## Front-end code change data
· · · ·
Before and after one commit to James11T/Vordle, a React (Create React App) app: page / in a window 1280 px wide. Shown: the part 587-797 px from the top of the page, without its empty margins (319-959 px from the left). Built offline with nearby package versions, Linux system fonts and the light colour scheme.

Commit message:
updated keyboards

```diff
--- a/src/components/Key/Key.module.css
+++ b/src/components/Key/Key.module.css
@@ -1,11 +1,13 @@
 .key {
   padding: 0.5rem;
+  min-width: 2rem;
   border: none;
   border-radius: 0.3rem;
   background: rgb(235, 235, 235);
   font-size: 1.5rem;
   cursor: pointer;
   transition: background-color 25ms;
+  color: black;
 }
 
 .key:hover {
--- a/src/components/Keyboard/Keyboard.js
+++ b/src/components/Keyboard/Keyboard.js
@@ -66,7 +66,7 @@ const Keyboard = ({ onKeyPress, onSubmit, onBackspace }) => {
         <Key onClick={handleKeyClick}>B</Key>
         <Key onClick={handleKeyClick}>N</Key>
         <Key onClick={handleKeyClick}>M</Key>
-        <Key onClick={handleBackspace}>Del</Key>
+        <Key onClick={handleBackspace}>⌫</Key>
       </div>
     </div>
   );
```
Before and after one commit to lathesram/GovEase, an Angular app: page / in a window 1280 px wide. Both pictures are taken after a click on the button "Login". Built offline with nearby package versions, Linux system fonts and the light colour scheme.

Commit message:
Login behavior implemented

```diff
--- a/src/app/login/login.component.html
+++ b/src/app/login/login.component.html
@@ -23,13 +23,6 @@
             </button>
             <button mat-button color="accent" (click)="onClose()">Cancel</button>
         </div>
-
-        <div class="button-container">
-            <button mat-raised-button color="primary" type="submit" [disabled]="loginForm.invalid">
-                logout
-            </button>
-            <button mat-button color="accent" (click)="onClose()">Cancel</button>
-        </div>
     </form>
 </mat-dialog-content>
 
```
· · · ·
## What to do
Please copy out each line of the data in which the word "button" occurs.

## Result of the task
Before and after one commit to lathesram/GovEase, an Angular app: page / in a window 1280 px wide. Both pictures are taken after a click on the button "Login". Built offline with nearby package versions, Linux system fonts and the light colour scheme.
             </button>
             <button mat-button color="accent" (click)="onClose()">Cancel</button>
-        <div class="button-container">
-            <button mat-raised-button color="primary" type="submit" [disabled]="loginForm.invalid">
-            </button>
-            <button mat-button color="accent" (click)="onClose()">Cancel</button>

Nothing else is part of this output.